== RECORDED DATA

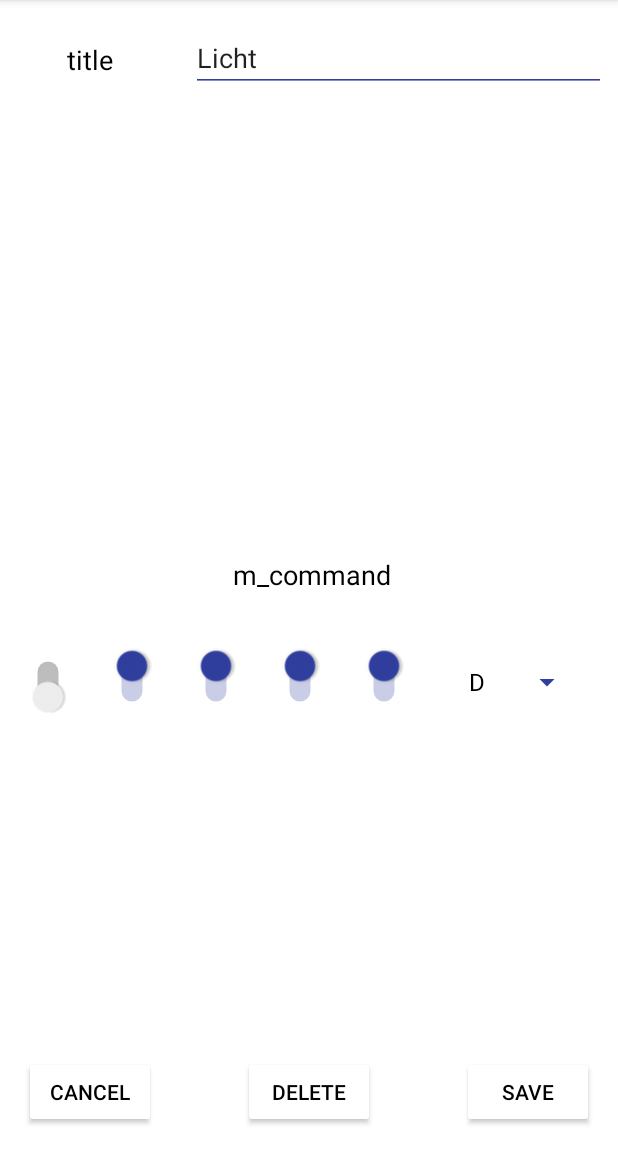
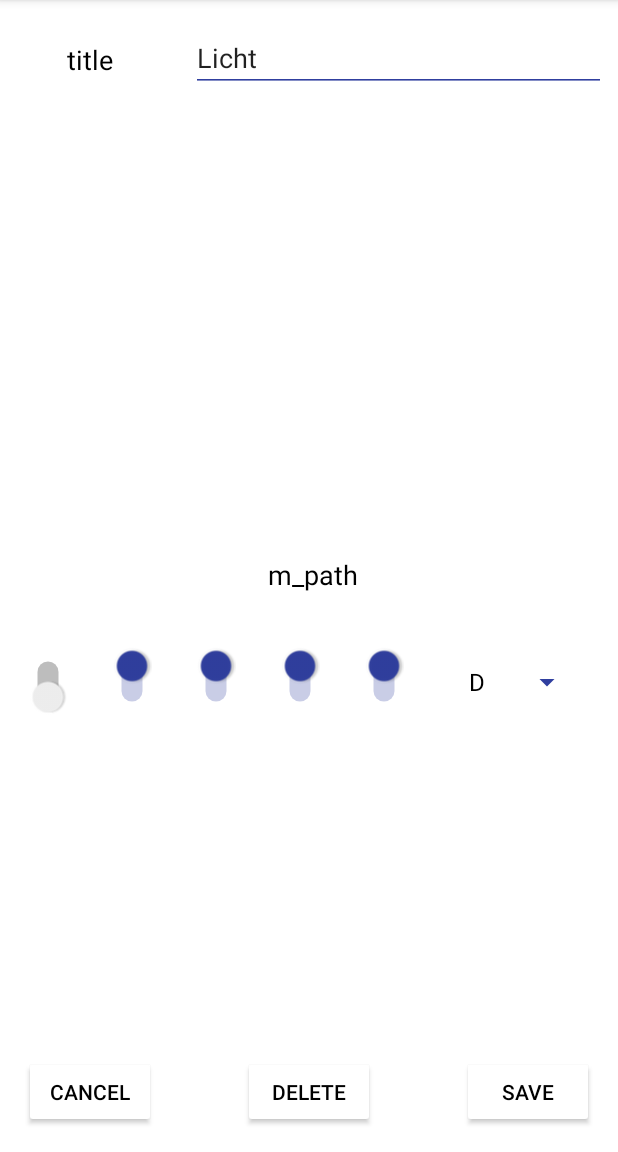
Before and after one commit to GlaserDaniel/Himbeerheim, an Android app: the screen it shows after launch (MainActivity), after a tap on an icon or button, on a phone screen of 412 x 824 dp, the part 84-1236 px from its top. Run offline under Robolectric (Android 15) with nearby library versions, the phone set to English and light mode, and no system bars.

Commit message:
- Daten aus den Prefs lesen wenn von deserialisieren etwas fehlt. - Command in path umbenannt.

```diff
--- a/app/build.gradle
+++ b/app/build.gradle
@@ -14,8 +14,8 @@ android {
         applicationId "de.danielglaser.himbeerheim"
         minSdkVersion 16
         targetSdkVersion 26
-        versionCode 10
-        versionName '0.9.1'
+        versionCode 11
+        versionName '0.9.2'
         testInstrumentationRunner "android.support.test.runner.AndroidJUnitRunner"
         versionNameSuffix 'beta'
     }
--- a/app/src/main/java/de/danielglaser/himbeerheim/model/ButtonCommand.kt
+++ b/app/src/main/java/de/danielglaser/himbeerheim/model/ButtonCommand.kt
@@ -17,12 +17,12 @@ class ButtonCommand : Serializable {
 
     private var m_letter: Int = 1
 
-    private var m_command: String = "sudo ./raspberry-remote/send"
+    private var m_path: String = "sudo ./raspberry-remote/send"
 
     var commandOn: String = ""
         get() {
             var commandString = ""
-            commandString += m_command + " "
+            commandString += m_path + " "
             for (c in m_code)
                 commandString += c.toString()
             commandString += " " + m_letter.toString()
@@ -33,7 +33,7 @@ class ButtonCommand : Serializable {
     var commandOff: String = ""
         get() {
             var commandString = ""
-            commandString += m_command + " "
+            commandString += m_path + " "
             for (c in m_code)
                 commandString += c.toString()
             commandString += " " + m_letter.toString()
@@ -41,15 +41,15 @@ class ButtonCommand : Serializable {
             return commandString
         }
 
-    constructor(title: String, code: ArrayList<Any>, letter: Int, command: String) {
+    constructor(title: String, code: ArrayList<Any>, letter: Int, path: String) {
         this.title = title
         setCode(code)
         m_letter = letter
-        m_command = command
+        m_path = path
     }
 
-    fun setCommand(newCommand: String) {
-        m_command = newCommand
+    fun setPath(newPath: String) {
+        m_path = newPath
     }
 
     fun getCode() : ArrayList<Int> {
--- a/app/src/main/java/de/danielglaser/himbeerheim/model/Data.kt
+++ b/app/src/main/java/de/danielglaser/himbeerheim/model/Data.kt
@@ -1,7 +1,9 @@
 package de.danielglaser.himbeerheim.model
 
+import android.preference.PreferenceManager
 import de.danielglaser.himbeerheim.R
 import de.danielglaser.himbeerheim.view.BaseActivity
+import de.danielglaser.himbeerheim.view.MainActivity
 import java.io.Serializable
 
 import java.util.ArrayList
@@ -19,11 +21,11 @@ class Data : Serializable {
 
     var m_buttonCommands: ArrayList<ButtonCommand> = ArrayList()
     private var m_host = ""
-    private var m_port = 22
-    private var m_username = "pi"
+    private var m_port = Util.defaultPort
+    private var m_username = Util.defaultUsername
     private var m_password = ""
 
-    private var m_command = "sudo ./raspberry-remote/send"
+    private var m_path = Util.defaultPath
 
     var editNoticeCounter = 0
 
@@ -72,15 +74,15 @@ class Data : Serializable {
         m_sshConnection.connect()
     }
 
-    fun updateCommand(newCommand: String) {
-        m_command = newCommand
+    fun updatePath(newPath: String) {
+        m_path = newPath
         for (buttonCommand in m_buttonCommands) {
-            buttonCommand.setCommand(m_command)
+            buttonCommand.setPath(m_path)
         }
     }
 
-    fun getCommand(): String {
-        return m_command
+    fun getPath(): String {
+        return m_path
     }
 
     private fun initSSHConnection() {
@@ -101,5 +103,37 @@ class Data : Serializable {
             this.m_password = loadObject.m_password
             this.editNoticeCounter = loadObject.editNoticeCounter
         }
+
+        var prefs = PreferenceManager.getDefaultSharedPreferences(MainActivity.getContext())
+
+        var prefIP = prefs.getString(MainActivity.getContext().getString(R.string.ip_key), "")
+
+        if (this.host.isNullOrBlank() && !prefIP.isNullOrBlank()) {
+            this.host = prefIP
+        }
+
+        var prefPort = prefs.getString(MainActivity.getContext().getString(R.string.port_key), "")
+
+        if (this.m_port == Util.defaultPort && !prefPort.isNullOrBlank()) {
+            this.m_port = prefPort.toInt()
+        }
+
+        var prefUsername = prefs.getString(MainActivity.getContext().getString(R.string.username_key), "")
+
+        if (this.m_username.equals(Util.defaultUsername) && !prefUsername.isNullOrBlank()) {
+            this.m_username = prefUsername
+        }
+
+        var prefPassword = prefs.getString(MainActivity.getContext().getString(R.string.password_key), "")
+
+        if (this.m_password.isNullOrBlank() && !prefPassword.isNullOrBlank()) {
+            this.m_password = prefPassword
+        }
+
+        var prefPath = prefs.getString(MainActivity.getContext().getString(R.string.path_key), "")
+
+        if (this.m_path.equals(Util.defaultPath) && !prefPath.isNullOrBlank()) {
+            this.m_path = prefPath
+        }
     }
 }
--- a/app/src/main/java/de/danielglaser/himbeerheim/model/Util.kt
+++ b/app/src/main/java/de/danielglaser/himbeerheim/model/Util.kt
@@ -9,6 +9,10 @@ import de.danielglaser.himbeerheim.view.BaseActivity
  */
 class Util {
     companion object {
+        var defaultPort = 22
+        var defaultUsername = "pi"
+        var defaultPath = "sudo ./raspberry-remote/send"
+
         var hostNotSet = "hostNotSet"
         var usernameNotSet = "usernameNotSet"
         var connectTimeout = "connectTimeout"
--- a/app/src/main/java/de/danielglaser/himbeerheim/view/MainActivity.kt
+++ b/app/src/main/java/de/danielglaser/himbeerheim/view/MainActivity.kt
@@ -1,5 +1,6 @@
 package de.danielglaser.himbeerheim.view
 
+import android.content.Context
 import android.os.Bundle
 import android.view.Menu
 import de.danielglaser.himbeerheim.R
@@ -11,6 +12,14 @@ import kotlinx.android.synthetic.main.activity_main.*
 
 class MainActivity : BaseActivity(), MainActivityFragment.MainActivityFragmentListener, EditCommandFragment.EditCommandListener {
 
+    companion object {
+        private lateinit var appContext: Context
+
+        fun getContext() : Context {
+            return appContext
+        }
+    }
+
     lateinit var data: Data
 
     override fun onCreate(savedInstanceState: Bundle?) {
@@ -18,6 +27,7 @@ class MainActivity : BaseActivity(), MainActivityFragment.MainActivityFragmentLi
         setContentView(R.layout.activity_main)
         setSupportActionBar(toolbar)
 
+        appContext = this
         data = Data()
 
         if (savedInstanceState != null) {
@@ -34,11 +44,11 @@ class MainActivity : BaseActivity(), MainActivityFragment.MainActivityFragmentLi
             code.add(1)
             code.add(1)
             code.add(0)
-            data.m_buttonCommands.add(ButtonCommand("Licht Wohnstube", code, 2, data.getCommand()))
-            data.m_buttonCommands.add(ButtonCommand("TV", code, 3, data.getCommand()))
+            data.m_buttonCommands.add(ButtonCommand("Licht Wohnstube", code, 2, data.getPath()))
+            data.m_buttonCommands.add(ButtonCommand("TV", code, 3, data.getPath()))
 
             code[4] = 1
-            data.m_buttonCommands.add(ButtonCommand("Nachtlicht", code, 4, data.getCommand()))
+            data.m_buttonCommands.add(ButtonCommand("Nachtlicht", code, 4, data.getPath()))
         }
 
         loadMainActivityFragment()
--- a/app/src/main/java/de/danielglaser/himbeerheim/view/MainActivityFragment.kt
+++ b/app/src/main/java/de/danielglaser/himbeerheim/view/MainActivityFragment.kt
@@ -111,7 +111,7 @@ class MainActivityFragment() : Fragment() {
             code.add(1)
             code.add(1)
             code.add(1)
-            val newButtonCommand = ButtonCommand("Licht", code, 4, m_data.getCommand())
+            val newButtonCommand = ButtonCommand("Licht", code, 4, m_data.getPath())
 
             m_data.m_buttonCommands.add(newButtonCommand)
 
--- a/app/src/main/res/layout/fragment_edit_command.xml
+++ b/app/src/main/res/layout/fragment_edit_command.xml
@@ -43,7 +43,7 @@
         android:layout_marginLeft="8dp"
         android:layout_marginRight="8dp"
         android:layout_marginTop="8dp"
-        android:text="@string/m_command"
+        android:text="@string/m_path"
         android:textSize="18sp"
         app:layout_constraintBottom_toTopOf="@+id/switch1"
         app:layout_constraintHorizontal_bias="0.507"
--- a/app/src/main/res/values/strings.xml
+++ b/app/src/main/res/values/strings.xml
@@ -4,7 +4,7 @@
     <string name="DATA_FILENAME" translatable="false">data</string>
     <string name="save">save</string>
     <string name="command_title">title</string>
-    <string name="m_command">m_command</string>
+    <string name="m_path">m_path</string>
     <string name="command_delete">delete</string>
     <string name="editNotice">Long press on a button to edit</string>
     <string name="powerOffRaspberryPi">Power off Pi</string>
@@ -30,8 +30,8 @@
     <string name="current_theme_key" translatable="false">current_theme</string>
     <string name="port_key" translatable="false">port</string>
     <string name="port">Port</string>
-    <string name="command_text">The path to the send file</string>
-    <string name="command_key" translatable="false">m_command</string>
+    <string name="path_text">The path to the send file</string>
+    <string name="path_key" translatable="false">path</string>
     <string name="error_hostNotSet">Host not set</string>
     <string name="error_usernameNotSet">Username not set</string>
     <string name="error_connectTimeout">Connection failed</string>
--- a/app/src/main/res/xml/preferences.xml
+++ b/app/src/main/res/xml/preferences.xml
@@ -30,11 +30,11 @@
         android:title="@string/password" />
     <EditTextPreference
         android:defaultValue="sudo ./raspberry-remote/send"
-        android:key="@string/command_key"
+        android:key="@string/path_key"
         android:selectAllOnFocus="true"
         android:singleLine="true"
         android:summary="sudo ./raspberry-remote/send"
-        android:title="@string/command_text" />
+        android:title="@string/path_text" />
     <PreferenceCategory android:title="@string/Theme_Category" />
 
     <SwitchPreference
```
Also changed, not shown: app/src/main/java/de/danielglaser/himbeerheim/view/SettingsFragment.kt (+13 -13 lines), 1 other file.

====

* WHAT THE TASK REQUIRES
In the records, locate each line holding the string "newPath" and copy it.

* WRITTEN SOLUTION
+    fun setPath(newPath: String) {
+        m_path = newPath
+    fun updatePath(newPath: String) {
+        m_path = newPath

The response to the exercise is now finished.